PTC Tasting ability determined through PCR and Restriction
Amgen Biotechnology Experience:
Supplement Lab 7
Have you ever wondered why some people like broccoli and others do not?
Or some like sweet candy and others like sour?
What determines food preferences?
Science is researching how our genes play a role in our ability to taste or not taste certain chemicals or flavors. Through this lab, you will discover your genotype for the PTC tasting. You will then predict your phenotype and test your prediction by tasting a PTC test strip.
PTC (phenylthiocarbamide) is a chemical that is considered “bitter” in taste. This chemical is not found naturally in foods. Why would our genome need to have a gene that would determine our ability to taste this chemical? Scientists are not completely sure.
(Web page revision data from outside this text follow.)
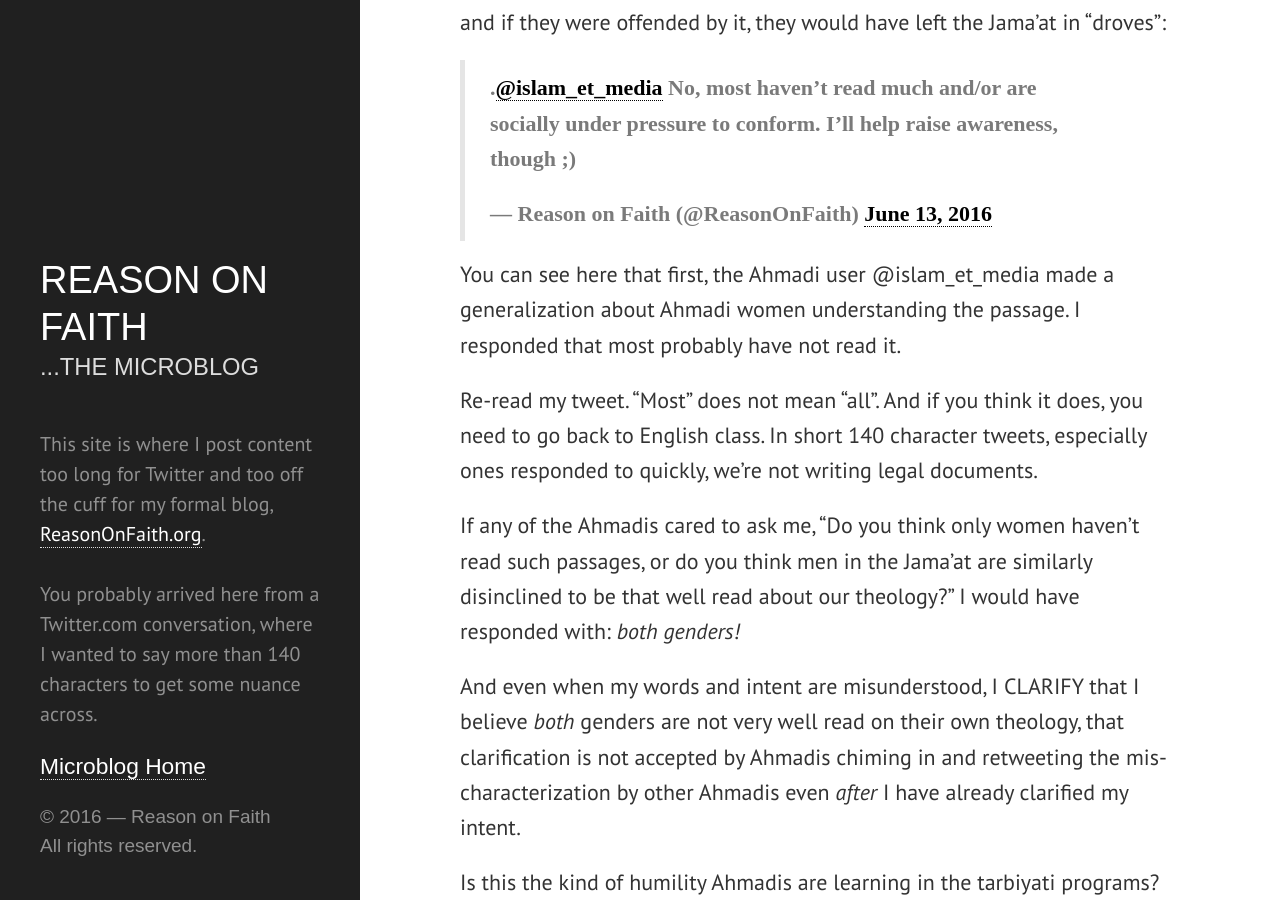
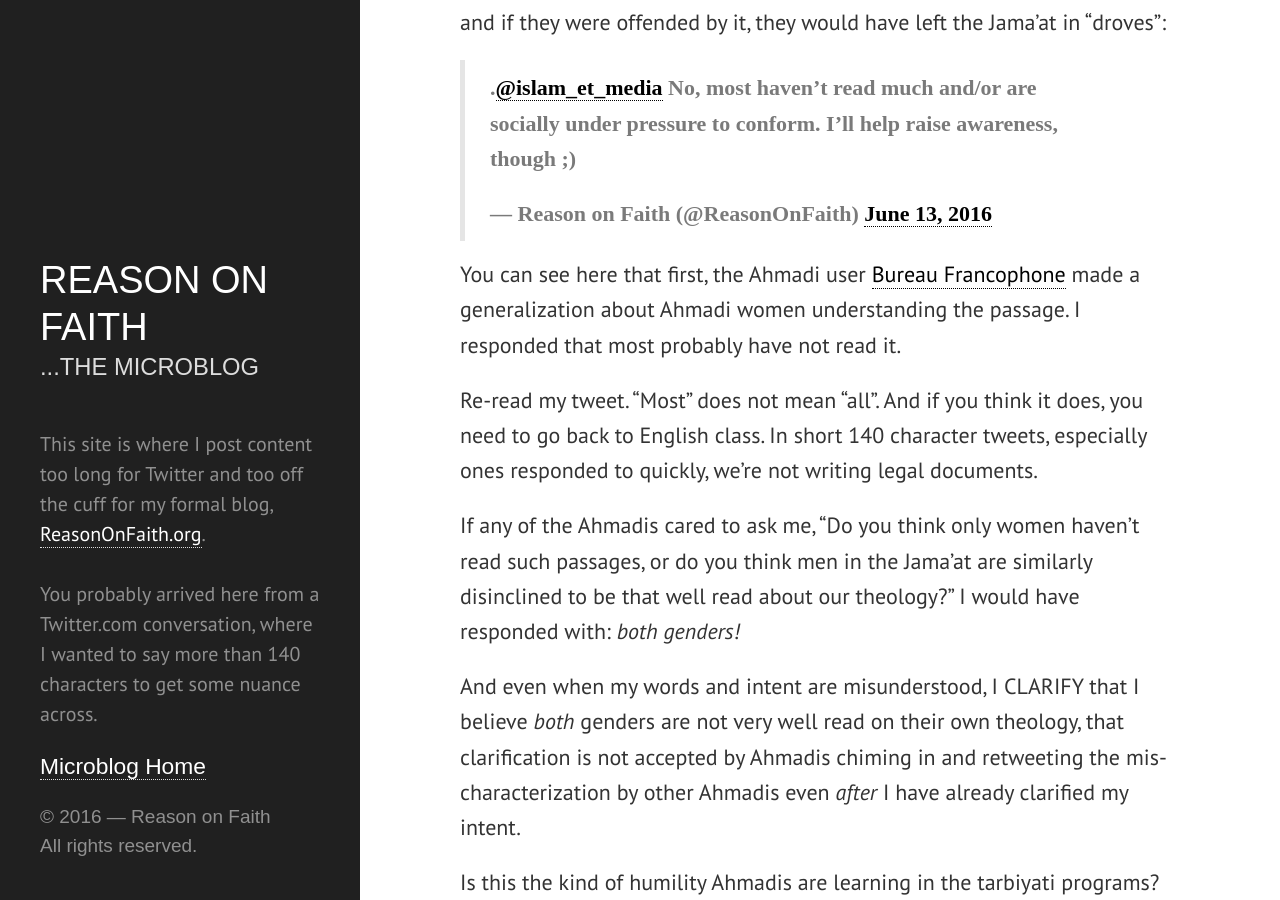
Before and after one commit to ReasonOnFaith/ReasonOnFaith.github.io, a Jekyll site: the page built from _posts/2016-06-14-men-s-superior-mental-faculties-over-women.markdown, in a window 1280 px wide and 900 px high, scrolled down 658 px. Built offline with Jekyll 4.4.1, drawn with Linux system fonts in a browser that asks for light colours; comment, search, counter and statistics services are not loaded.

Commit message:
Post update: Men's Superior Mental Faculties over Women

```diff
--- a/_posts/2016-06-14-men-s-superior-mental-faculties-over-women.markdown
+++ b/_posts/2016-06-14-men-s-superior-mental-faculties-over-women.markdown
@@ -13,7 +13,7 @@ To this, one Ahmadi claimed that Ahmadi women knew about this passage, and if th
 <blockquote class="twitter-tweet" data-lang="en"><p lang="en" dir="ltr">.<a href="https://twitter.com/islam_et_media">@islam_et_media</a> No, most haven’t read much and/or are socially under pressure to conform. I’ll help raise awareness, though ;)</p>&mdash; Reason on Faith (@ReasonOnFaith) <a href="https://twitter.com/ReasonOnFaith/status/742468107520839680">June 13, 2016</a></blockquote>
 <script async src="//platform.twitter.com/widgets.js" charset="utf-8"></script>
 
-You can see here that first, the Ahmadi user @islam_et_media made a generalization about Ahmadi women understanding the passage. I responded that most probably have not read it.
+You can see here that first, the Ahmadi user [Bureau Francophone](https://twitter.com/islam_et_media) made a generalization about Ahmadi women understanding the passage. I responded that most probably have not read it.
 
 Re-read my tweet. "Most" does not mean "all". And if you think it does, you need to go back to English class. In short 140 character tweets, especially ones responded to quickly, we're not writing legal documents.
 
```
PTC has a molecular structure that is similar to chemicals found in poisonous plants. One thought is that this gene played a part in the taste receptors for these other poisonous chemicals. There seems to be a correlation between PTC tasting and the dislike of broccoli. Even if you wish that broccoli was a dangerous vegetable, though, it isn’t.
Arthur Fox discovered PTC tasting ability in the 1930’s, when he synthesized phenylthiocarbamide (PTC) in his lab. While doing so, the PTC dust made a lab assistant comment that he could taste bitterness in the air. On the other hand, Fox could not taste the dust in the air. Why could one person taste it and another couldn’t? We now know it is because of their genes. Albert Blakeslee continued this research through taste testing and found that the inability to taste PTC is a recessive trait (one’s genotype is “tt,” with “t” standing for “taste”).
In 2003, when scientists had the ability to determine the sequence of certain genes, they found there were many different bitter taste receptors in the human genome, including one gene associated with PTC bitter tasting called taste receptor 2 member 38, or TAS2R38. This gene is 1,143 nucleotides long and has 3 locations where variations in the amino acid sequence correlate with the PTC tasting and non-tasting. Each of these changes is called a “SNP” or a single nucleotide polymorphism. We will use one of these changes, together with polymerase chain reaction (PCR) and restriction enzyme digestion to predict your ability to taste PTC or not. Purpose of this Lab:
We will use one of the SNPs to predict is you are a PTC “taster” or “non-taster.”
You will isolate DNA from your cheek cells and use PCR to copy a small region of the TAS2R38 gene using. PCR is a way to make millions of copies of our desired section of DNAin just a few hours. The size of our PCR product will be 221 base pairs in length. We will then use a restriction enzyme called HaeIII to perform a restriction digest on this PCR product. A restriction digest is the process of cutting a strand of DNA at a specific restriction site: a small unique DNA sequence recognized and cut by restriction enzymes like HaeIII. HaeIII recognizes and cuts at GGCC. If your PCR product contains GGCC, it will cut the PCR product into two pieces. This result will indicate that your gene has the code for the ability to taste PTC. If your gene doesn’t contain GGCC, HaeIII will not cut. This will predict your inability to taste PTC, and you are homozygous recessive (tt) for this gene. You will compare your uncut PCR product to your restriction digested product using agarose gel electrophoresis.
Remember, you have 2 copies of the TAS2R38: one from your mother and one from your father. Your PCR product might have some copies with GGCC and some without; some of the pieces will cut and some won’t. This would indicate that you are heterozygous with a genotype of Tt. Since “T” is dominant, you are a “taster.” If all of the DNA copies cut into two pieces, you are homozygous dominant (TT) and are also a “taster.”
Day 1: Isolating your DNA